*** AVAILABLE DATA ***
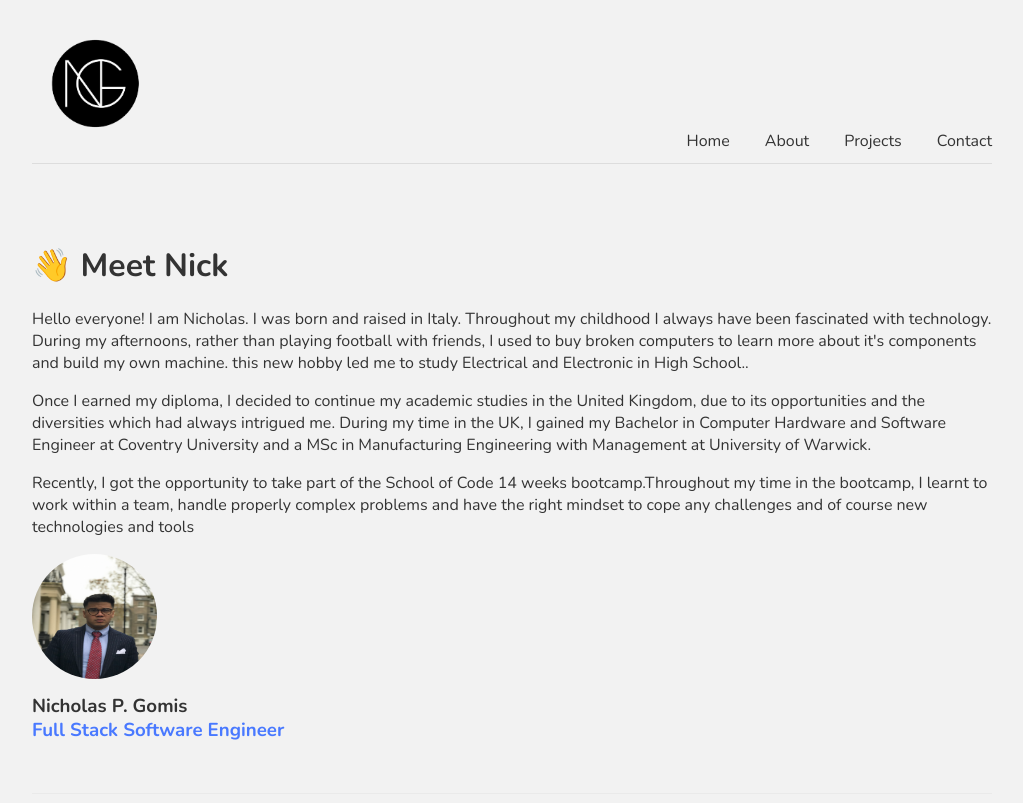
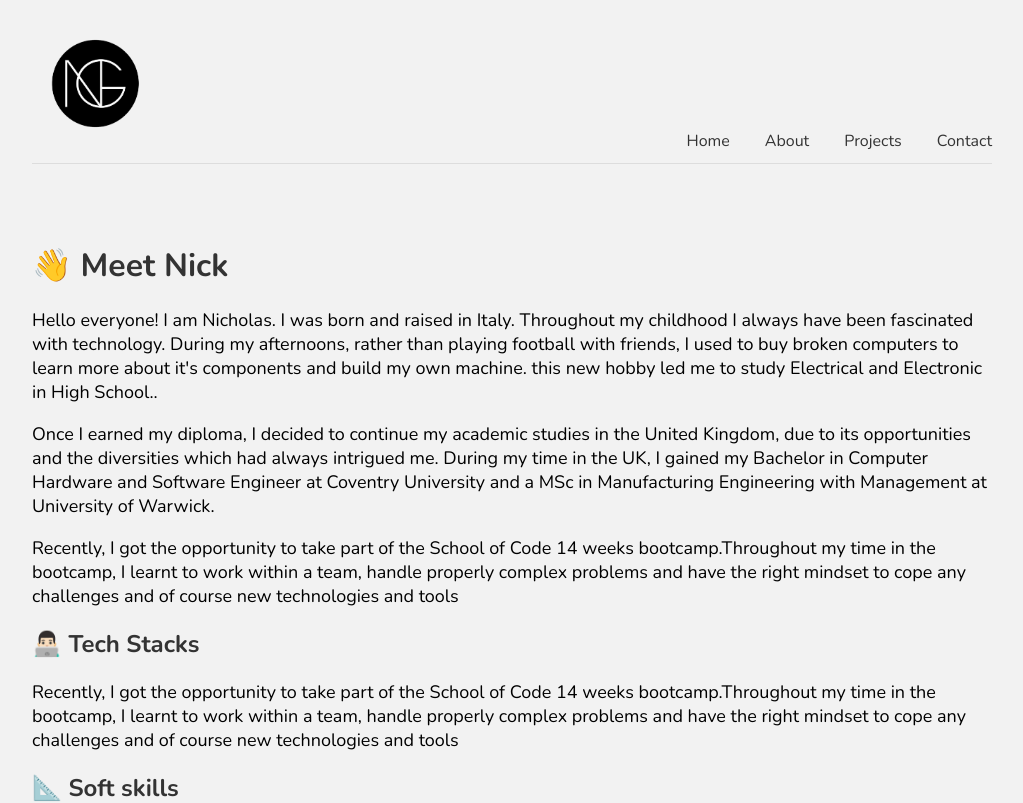
Before and after one commit to NicholasGomis/portfolio, a Next.js app: page /about in a window 1280 px wide. Shown: the top 803 px of the page, without its empty margins (128-1151 px from the left). Built offline with nearby package versions, Linux system fonts and the light colour scheme.

Commit message:
Added Tech Stacks section and Soft skills

```diff
--- a/pages/about.js
+++ b/pages/about.js
@@ -14,12 +14,17 @@ export default function About(props) {
 
             <h1> 👋 Meet Nick </h1>
 
-            <p> Hello everyone! I am Nicholas. I was born and raised in Italy. Throughout my childhood I always have been fascinated with technology. During my afternoons, rather than playing football with friends, I used to buy broken computers to learn more about it's components and build my own machine. this new hobby led me to study Electrical and Electronic in High School..
+            <p className={styles.textpara}> Hello everyone! I am Nicholas. I was born and raised in Italy. Throughout my childhood I always have been fascinated with technology. During my afternoons, rather than playing football with friends, I used to buy broken computers to learn more about it's components and build my own machine. this new hobby led me to study Electrical and Electronic in High School..
             </p>
 
-            <p> Once I earned my diploma, I decided to continue my academic studies in the United Kingdom, due to its opportunities and the diversities which had always intrigued me. During my time in the UK, I gained my Bachelor in Computer Hardware and Software Engineer at Coventry University and a MSc in Manufacturing Engineering with Management at University of Warwick.</p>
+            <p className={styles.textpara} > Once I earned my diploma, I decided to continue my academic studies in the United Kingdom, due to its opportunities and the diversities which had always intrigued me. During my time in the UK, I gained my Bachelor in Computer Hardware and Software Engineer at Coventry University and a MSc in Manufacturing Engineering with Management at University of Warwick.</p>
 
-           <p> Recently, I got the opportunity to take part of the School of Code 14 weeks bootcamp.Throughout my time in the bootcamp, I learnt to work within a team, handle properly complex problems and have the right mindset to cope any challenges and of course new technologies and tools  </p>
+           <p className={styles.textpara}> Recently, I got the opportunity to take part of the School of Code 14 weeks bootcamp.Throughout my time in the bootcamp, I learnt to work within a team, handle properly complex problems and have the right mindset to cope any challenges and of course new technologies and tools  </p>
+            <h2> 👨🏻‍💻  Tech Stacks </h2>
+            <p className={styles.textpara}> Recently, I got the opportunity to take part of the School of Code 14 weeks bootcamp.Throughout my time in the bootcamp, I learnt to work within a team, handle properly complex problems and have the right mindset to cope any challenges and of course new technologies and tools  </p>
+
+            <h2> 📐  Soft skills </h2>
+            <p className={styles.textpara}> Recently, I got the opportunity to take part of the School of Code 14 weeks bootcamp.Throughout my time in the bootcamp, I learnt to work within a team, handle properly complex problems and have the right mindset to cope any challenges and of course new technologies and tools  </p>
 
          <img className={styles.imgprofile} src={"./profileimg.png"} alt="profilelogo" />
          <h3 className={styles.signature} > Nicholas P. Gomis</h3>
--- a/styles/About.module.css
+++ b/styles/About.module.css
@@ -1,3 +1,4 @@
+@import url('https://fonts.googleapis.com/css2?family=Nunito:wght@300;400;600;700&display=swap');
 
 .imgprofile{
 height: 125px;
@@ -14,3 +15,9 @@ line-height: 5px;
 color: #4979ff;
 line-height: 5px;
 }
+
+.textpara {
+color: black;
+font-family: "Nunito";
+font-size: 18px;
+}
```
Also changed, not shown: public/profileimg.png.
*** End of AVAILABLE DATA ***
| THE PROBLEM |
Provide the number of lines in the records above that contain the word "module", with no additional words.

| ANSWER TO THIS PROBLEM |
2